Nicolás García Uriburu — ‘Rhein Aktion — Düsseldorf’ (1981)
Never one to shy away from location-specific works, Argentine artist Nicolás García Uriburu’s has repeatedly examined the way in which art should act as both a conceptual and communicative tool.
In 1968, he caused a sensation at the Venice Biennale when he illegally colored the Grand Canal green with a harmless fluorescein dye. He later did the same with New York’s East River, the Seine in Paris, and the fountains of London’s Trafalgar Square. In Germany, Uriburu and fellow artist Joseph Beuys dyed the polluted River Rhine in Düsseldorf the same color. The 1981 project, dubbed Rhein Aktion, was then exhibited to the public as bottled, green water, with the portrait above following.

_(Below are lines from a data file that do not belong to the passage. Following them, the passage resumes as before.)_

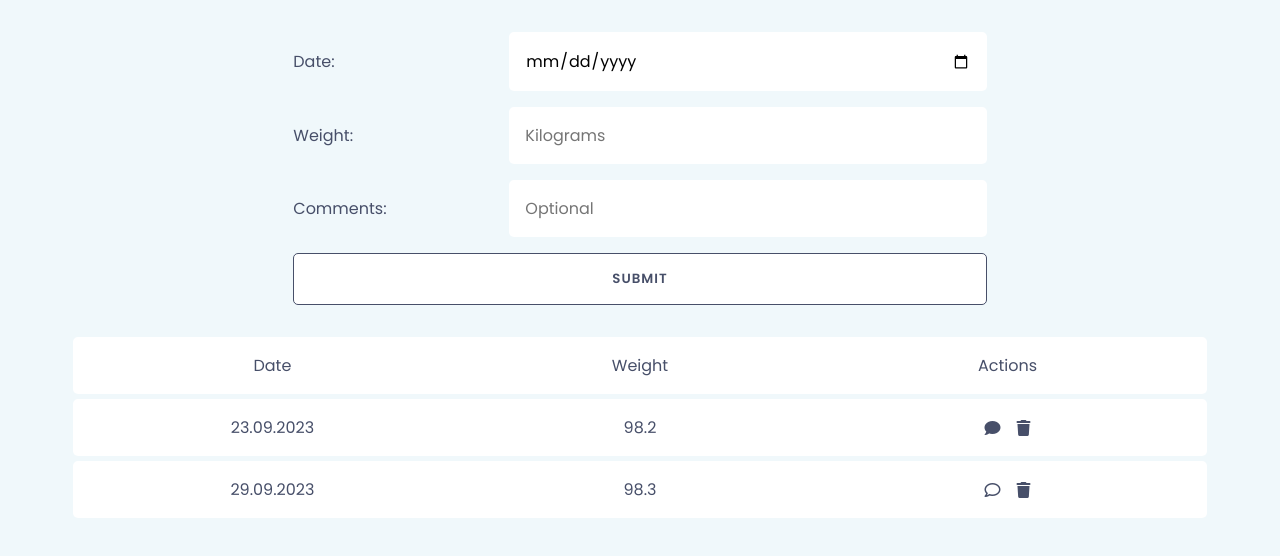
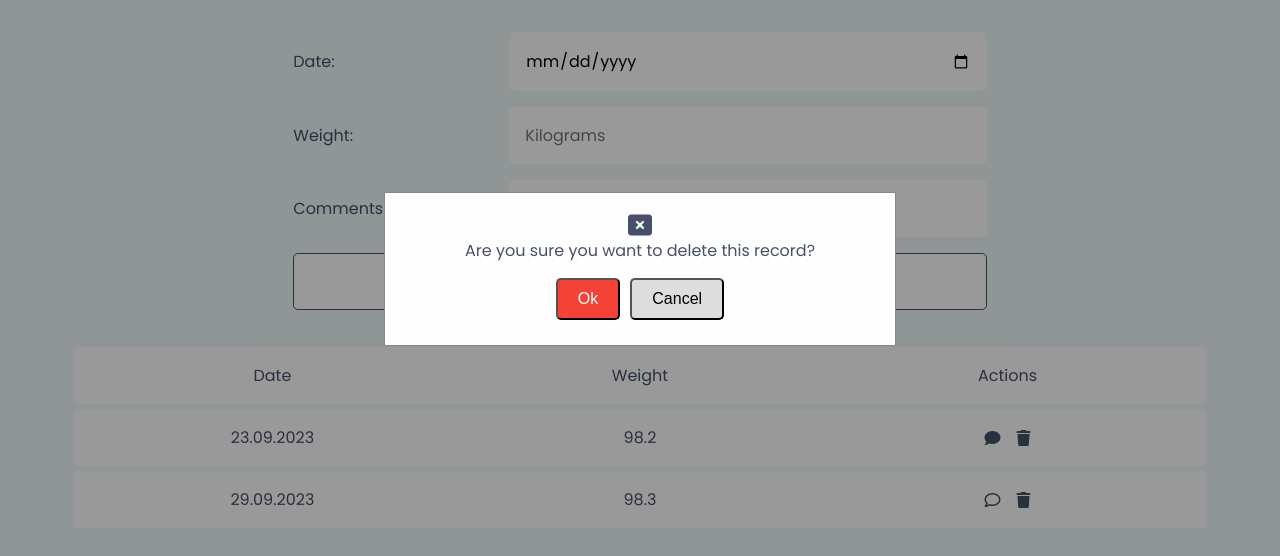
Before and after one commit to ilieadrian/weightTracker, a plain HTML site: page index.html in a window 1280 px wide. Drawn offline with Linux system fonts and the light colour scheme.

Commit message:
basic modal for delete button added

```diff
--- a/css/styles.css
+++ b/css/styles.css
@@ -166,6 +166,51 @@ li.table-row:hover {
 
 .tooltip:hover .tooltiptext {
     visibility: visible;
+}
+
+
+/* Modal Styles */
+.modal {
+    display: block;
+    position: fixed;
+    z-index: 1;
+    left: 0;
+    top: 0;
+    width: 100%;
+    height: 100%;
+    background-color: rgba(0, 0, 0, 0.4);
+}
+
+.modal-content {
+    background-color: #fefefe;
+    margin: 15% auto;
+    padding: 20px;
+    border: 1px solid #888;
+    width: 40%;
+    text-align: center;
+}
+
+.modal-buttons {
+    display: flex;
+    justify-content: center;
+    margin-top: 10px;
+}
+
+button {
+    margin: 5px;
+    padding: 10px 20px;
+    border-radius: 5px;
+    font-size: 16px;
+    cursor: pointer;
+}
+
+#delete-confirm {
+    background-color: #f44336;
+    color: #fff;
+}
+
+#delete-cancel {
+    background-color: #ddd;
 }
 /* Media queries */
 
--- a/index.html
+++ b/index.html
@@ -32,9 +32,20 @@
 
             <ul>
                 <li class="header"><p class="table-item">Date</p><p class="table-item">Weight</p><p class="table-item">Actions</p></li>
-                <li class="table-row"> <p class="table-item">23.09.2023</p> <p class="table-item">98.2</p> <div class="icons table-item"><i class="tooltip fa-solid fa-sharp fa-comment"><span class="tooltiptext">Start of recording</span></i> <i class="fa-sharp fa-solid fa-trash"></i></div></li>
-                <li class="table-row"> <p class="table-item">29.09.2023</p> <p class="table-item">98.3</p> <div class="icons table-item"><i class="tooltip fa-sharp fa-regular fa-comment"><span class="tooltiptext">No coments recorded</span></i> <i class="fa-sharp fa-solid fa-trash"></i></div></li>
+                <li class="table-row"> <p class="table-item">23.09.2023</p> <p class="table-item">98.2</p> <div class="icons table-item"><i class="tooltip fa-solid fa-sharp fa-comment"><span class="tooltiptext">Start of recording</span></i> <i class="fa-sharp fa-solid fa-trash delete-record"></i></div></li>
+                <li class="table-row"> <p class="table-item">29.09.2023</p> <p class="table-item">98.3</p> <div class="icons table-item"><i class="tooltip fa-sharp fa-regular fa-comment"><span class="tooltiptext">No coments recorded</span></i> <i class="fa-sharp fa-solid fa-trash delete-record"></i></div></li>
             </ul>
+
+            <div id="delete-modal" class="modal">
+                <div class="modal-content">
+                    <i class="fa-sharp fa-solid fa-rectangle-xmark fa-xl"></i>
+                    <p>Are you sure you want to delete this record?</p>
+                    <div class="modal-buttons">
+                        <button id="delete-confirm">Ok</button>
+                        <button id="delete-cancel">Cancel</button>
+                    </div>
+                </div>
+            </div>
 
             <!-- pagination / maximum 12 items -->
 
@@ -45,4 +56,6 @@
             -->
     </main>
 </body>
+
+<script src="js/script.js"></script>
 </html>
--- /dev/null
+++ b/js/script.js
@@ -0,0 +1,23 @@
+const trashIcons = document.querySelectorAll('.delete-record');
+const modal = document.getElementById('delete-modal');
+const confirmBtn = document.getElementById('delete-confirm');
+const cancelBtn = document.getElementById('delete-cancel');
+
+// Add event listener to all trash icons
+trashIcons.forEach(icon => {
+    icon.addEventListener('click', () => {
+        modal.style.display = 'block';
+    });
+});
+
+// Hide modal when cancel button is clicked
+cancelBtn.addEventListener('click', () => {
+    modal.style.display = 'none';
+});
+
+// Code to delete record from database when confirm button is clicked
+confirmBtn.addEventListener('click', () => {
+  // Add code to delete record from database here
+    console.log('Record deleted from database');
+    modal.style.display = 'none';
+});
```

His work would become prescient. Five years later, life imitated art when a chemical plant fire in Switzerland released toxic agrochemicals into the air, which eventually made their way into the Rhine, dyeing it red and killing thousands of fish and other wildlife. Following public outcry, politicians from the region agreed upon the 1987 Rhine Action Programme to clean up the river.
Heinrich Vogeler — ‘Kulturarbeit der Studenten im Sommer’ (1924)
Art historian and guest curator Clémentine Deliss explores the work of German painter Heinrich Vogeler in her chapter, “Portable Homelands. From Field to Factory.” The exhibit houses several of the artist’s works depicting rural life in the Caucasus region of Central Asia.
During WW1, Vogeler was sent to the eastern front, traveling to Poland, Russia, and Romania, where he was introduced to Bolshevism. Deliss argues this was the catalyst for the artist joining the Communist Party of Germany and his later relationship with the Caucasus region as he traveled around the Soviet Union.
According to Deliss, Vogeler’s work functioned as visual manifestos, in which he not only aired his support for the Soviet Communist Party, but would express his showmanship by taking his paintings to local homes. In juxtaposing Vogeler’s work with different artists, notably Armenian filmmaker Vardan Danielyan, Deliss’ chapter highlights the connections between artists in an age when free movement and open communication were a privilege.
Hello World. Revising a Collection will run until August 26 at Berlin’s Hamburger Bahnhof.
Hamburger Bahnhof Museum
For those of you outside Germany, here’s what you missed at Berlin Gallery Weekend 2018.